## YOUR GOAL
From the first line to the last, output the data exactly as it stands, minus its pictures.

□ □ □ □ □

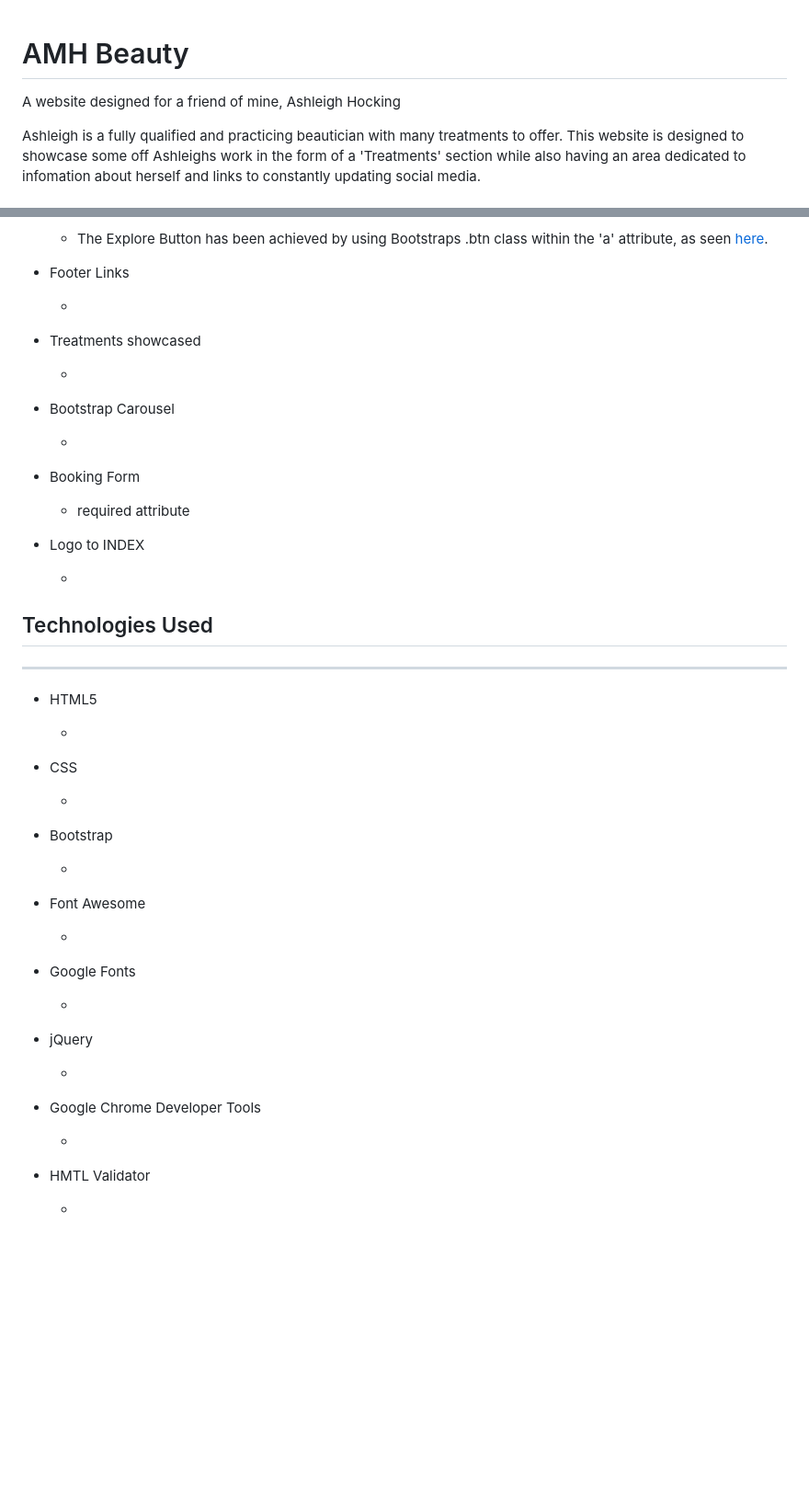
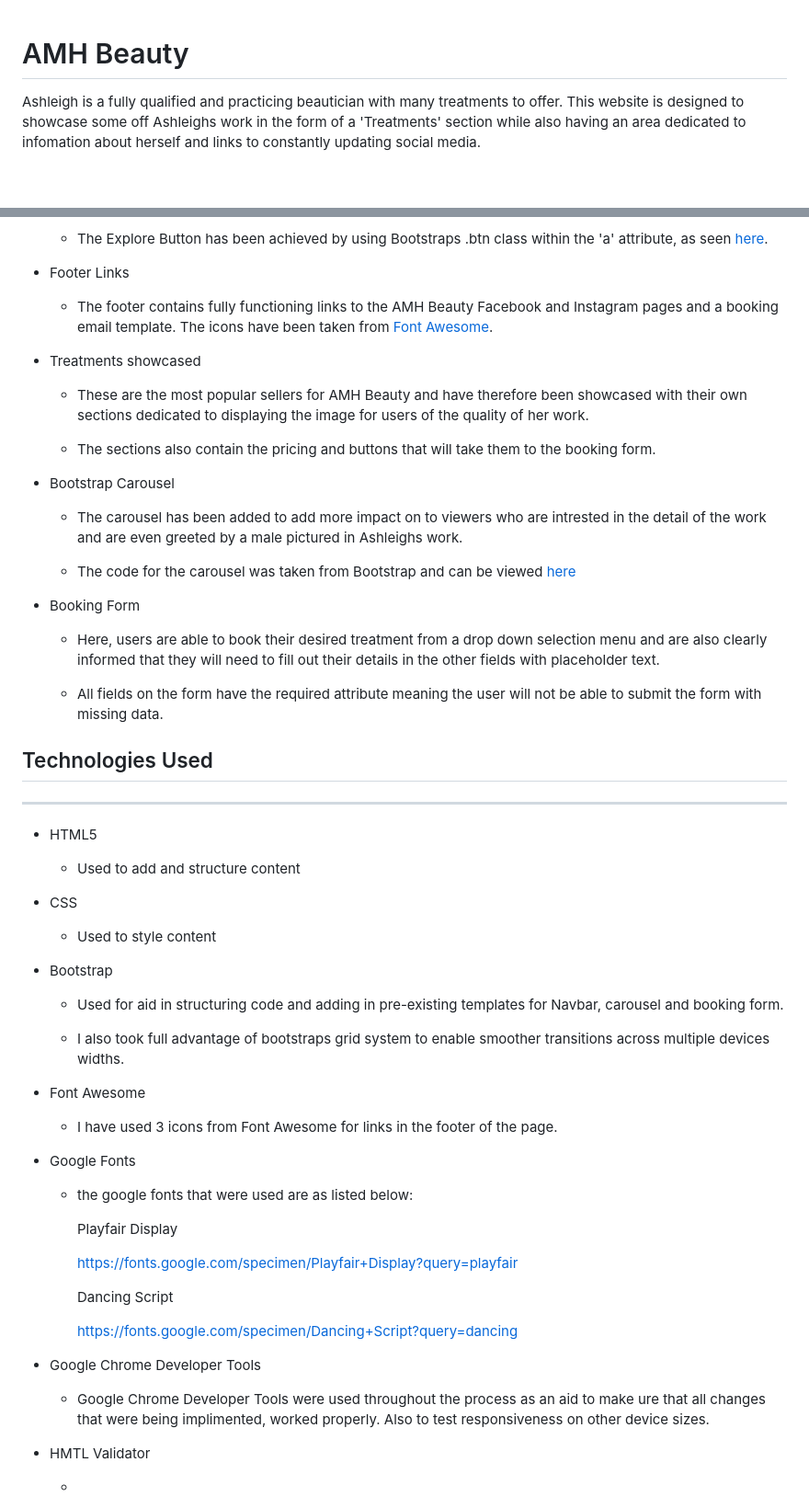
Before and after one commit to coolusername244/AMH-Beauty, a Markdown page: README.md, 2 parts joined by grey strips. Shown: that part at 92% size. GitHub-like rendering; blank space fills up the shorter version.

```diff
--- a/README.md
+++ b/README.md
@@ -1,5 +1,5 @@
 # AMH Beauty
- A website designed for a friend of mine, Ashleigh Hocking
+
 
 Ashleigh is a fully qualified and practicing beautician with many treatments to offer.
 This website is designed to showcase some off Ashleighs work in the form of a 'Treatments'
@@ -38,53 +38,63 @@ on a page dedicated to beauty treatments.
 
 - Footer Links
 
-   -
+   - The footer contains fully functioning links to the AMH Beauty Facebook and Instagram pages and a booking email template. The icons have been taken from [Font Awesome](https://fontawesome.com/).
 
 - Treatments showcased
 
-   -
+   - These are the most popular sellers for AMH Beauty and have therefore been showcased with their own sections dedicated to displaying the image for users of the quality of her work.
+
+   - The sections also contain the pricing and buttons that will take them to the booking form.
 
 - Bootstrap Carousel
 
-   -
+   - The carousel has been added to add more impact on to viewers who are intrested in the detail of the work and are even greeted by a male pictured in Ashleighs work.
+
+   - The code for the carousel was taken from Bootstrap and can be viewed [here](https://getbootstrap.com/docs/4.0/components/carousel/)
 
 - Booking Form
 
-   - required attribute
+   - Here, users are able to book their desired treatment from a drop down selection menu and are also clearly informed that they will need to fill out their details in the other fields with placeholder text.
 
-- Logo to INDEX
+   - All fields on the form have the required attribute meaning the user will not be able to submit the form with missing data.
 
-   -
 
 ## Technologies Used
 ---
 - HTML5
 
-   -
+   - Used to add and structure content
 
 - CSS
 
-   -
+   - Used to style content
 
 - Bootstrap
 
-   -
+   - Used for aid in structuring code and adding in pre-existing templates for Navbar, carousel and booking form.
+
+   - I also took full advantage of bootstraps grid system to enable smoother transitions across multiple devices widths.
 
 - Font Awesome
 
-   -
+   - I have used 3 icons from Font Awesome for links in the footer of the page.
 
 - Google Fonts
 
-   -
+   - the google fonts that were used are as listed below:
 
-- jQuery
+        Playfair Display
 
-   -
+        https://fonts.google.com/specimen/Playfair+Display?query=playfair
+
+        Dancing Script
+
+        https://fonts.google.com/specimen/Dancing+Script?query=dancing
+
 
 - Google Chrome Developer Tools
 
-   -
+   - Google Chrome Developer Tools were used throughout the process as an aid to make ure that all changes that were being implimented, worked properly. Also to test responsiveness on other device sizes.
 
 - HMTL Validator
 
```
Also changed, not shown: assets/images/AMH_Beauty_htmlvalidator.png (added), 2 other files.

□ □ □ □ □

## ANSWER TO THE PROBLEM
Before and after one commit to coolusername244/AMH-Beauty, a Markdown page: README.md, 2 parts joined by grey strips. Shown: that part at 92% size. GitHub-like rendering; blank space fills up the shorter version.

```diff
--- a/README.md
+++ b/README.md
@@ -1,5 +1,5 @@
 # AMH Beauty
- A website designed for a friend of mine, Ashleigh Hocking
+
 
 Ashleigh is a fully qualified and practicing beautician with many treatments to offer.
 This website is designed to showcase some off Ashleighs work in the form of a 'Treatments'
@@ -38,53 +38,63 @@ on a page dedicated to beauty treatments.
 
 - Footer Links
 
-   -
+   - The footer contains fully functioning links to the AMH Beauty Facebook and Instagram pages and a booking email template. The icons have been taken from [Font Awesome](https://fontawesome.com/).
 
 - Treatments showcased
 
-   -
+   - These are the most popular sellers for AMH Beauty and have therefore been showcased with their own sections dedicated to displaying the image for users of the quality of her work.
+
+   - The sections also contain the pricing and buttons that will take them to the booking form.
 
 - Bootstrap Carousel
 
-   -
+   - The carousel has been added to add more impact on to viewers who are intrested in the detail of the work and are even greeted by a male pictured in Ashleighs work.
+
+   - The code for the carousel was taken from Bootstrap and can be viewed [here](https://getbootstrap.com/docs/4.0/components/carousel/)
 
 - Booking Form
 
-   - required attribute
+   - Here, users are able to book their desired treatment from a drop down selection menu and are also clearly informed that they will need to fill out their details in the other fields with placeholder text.
 
-- Logo to INDEX
+   - All fields on the form have the required attribute meaning the user will not be able to submit the form with missing data.
 
-   -
 
 ## Technologies Used
 ---
 - HTML5
 
-   -
+   - Used to add and structure content
 
 - CSS
 
-   -
+   - Used to style content
 
 - Bootstrap
 
-   -
+   - Used for aid in structuring code and adding in pre-existing templates for Navbar, carousel and booking form.
+
+   - I also took full advantage of bootstraps grid system to enable smoother transitions across multiple devices widths.
 
 - Font Awesome
 
-   -
+   - I have used 3 icons from Font Awesome for links in the footer of the page.
 
 - Google Fonts
 
-   -
+   - the google fonts that were used are as listed below:
 
-- jQuery
+        Playfair Display
 
-   -
+        https://fonts.google.com/specimen/Playfair+Display?query=playfair
+
+        Dancing Script
+
+        https://fonts.google.com/specimen/Dancing+Script?query=dancing
+
 
 - Google Chrome Developer Tools
 
-   -
+   - Google Chrome Developer Tools were used throughout the process as an aid to make ure that all changes that were being implimented, worked properly. Also to test responsiveness on other device sizes.
 
 - HMTL Validator
 
```
Also changed, not shown: assets/images/AMH_Beauty_htmlvalidator.png (added), 2 other files.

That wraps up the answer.